**Image comparison data:**
########################################
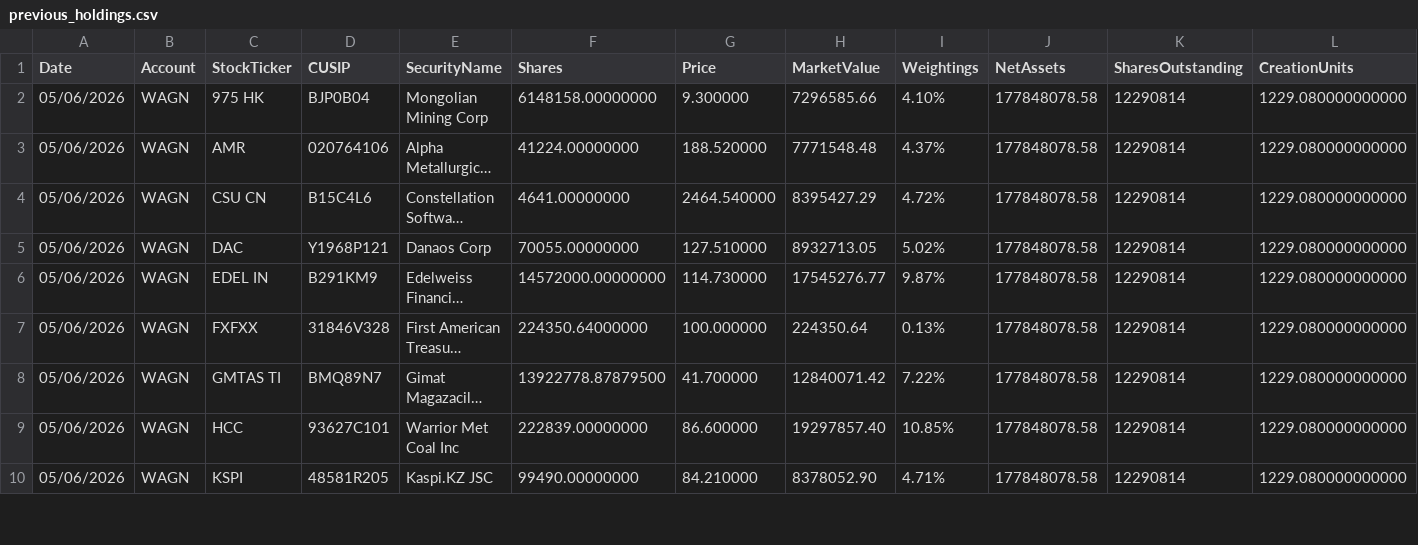
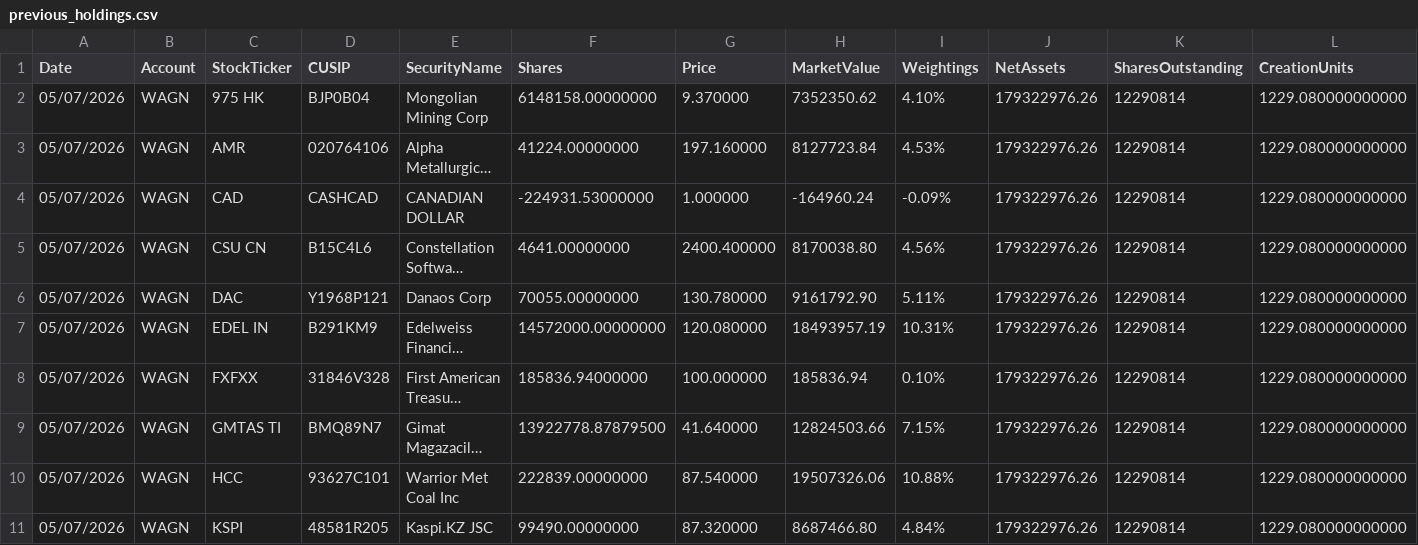
Before and after one commit to amirahmedimtiaz/pabrai-portfolio-monitor, a CSV file: previous_holdings.csv, drawn as a sheet; only a part is shown; long unchanged cells end in …; addresses are those after the commit; rows hold the shown columns only; the diff covers the shown part only; the diff names each change by its address in the sheet, - before the commit and + after, or states it on an @@ line.

```diff
--- a/previous_holdings.csv
+++ b/previous_holdings.csv
-A2:A3 (Date): 05/06/2026
+A2:A3 (Date): 05/07/2026
-G2 (Price): 9.300000
+G2 (Price): 9.370000
-H2 (MarketValue): 7296585.66
+H2 (MarketValue): 7352350.62
-J2:J3 (NetAssets): 177848078.58
+J2:J3 (NetAssets): 179322976.26
-G3 (Price): 188.520000
+G3 (Price): 197.160000
-H3 (MarketValue): 7771548.48
+H3 (MarketValue): 8127723.84
-I3 (Weightings): 4.37%
+I3 (Weightings): 4.53%
+row 4: 05/07/2026 | WAGN | CAD | CASHCAD | CANADIAN DOLLAR | -224931.53000000 | 1.000000 | -164960.24 | -0.09% | 179322976.26 | 12290814 | 1229.080000000000
-A5:A11 (Date): 05/06/2026
+A5:A11 (Date): 05/07/2026
-G5 (Price): 2464.540000
+G5 (Price): 2400.400000
-H5 (MarketValue): 8395427.29
+H5 (MarketValue): 8170038.80
-I5 (Weightings): 4.72%
+I5 (Weightings): 4.56%
-J5:J11 (NetAssets): 177848078.58
+J5:J11 (NetAssets): 179322976.26
-G6 (Price): 127.510000
+G6 (Price): 130.780000
-H6 (MarketValue): 8932713.05
+H6 (MarketValue): 9161792.90
-I6 (Weightings): 5.02%
+I6 (Weightings): 5.11%
-G7 (Price): 114.730000
+G7 (Price): 120.080000
-H7 (MarketValue): 17545276.77
+H7 (MarketValue): 18493957.19
-I7 (Weightings): 9.87%
+I7 (Weightings): 10.31%
-F8 (Shares): 224350.64000000
+F8 (Shares): 185836.94000000
-H8 (MarketValue): 224350.64
+H8 (MarketValue): 185836.94
-I8 (Weightings): 0.13%
+I8 (Weightings): 0.10%
-G9 (Price): 41.700000
+G9 (Price): 41.640000
-H9 (MarketValue): 12840071.42
+H9 (MarketValue): 12824503.66
-I9 (Weightings): 7.22%
+I9 (Weightings): 7.15%
-G10 (Price): 86.600000
+G10 (Price): 87.540000
-H10 (MarketValue): 19297857.40
+H10 (MarketValue): 19507326.06
-I10 (Weightings): 10.85%
+I10 (Weightings): 10.88%
-G11 (Price): 84.210000
+G11 (Price): 87.320000
-H11 (MarketValue): 8378052.90
+H11 (MarketValue): 8687466.80
-I11 (Weightings): 4.71%
+I11 (Weightings): 4.84%
```
Also changed, not shown: 65 edited cells elsewhere in this file.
########################################
**TASK ITEM:** Go through the entries and return each line where the word "Date" appears.

**ANSWER SECTION:**
-A2:A3 (Date): 05/06/2026
+A2:A3 (Date): 05/07/2026
-A5:A11 (Date): 05/06/2026
+A5:A11 (Date): 05/07/2026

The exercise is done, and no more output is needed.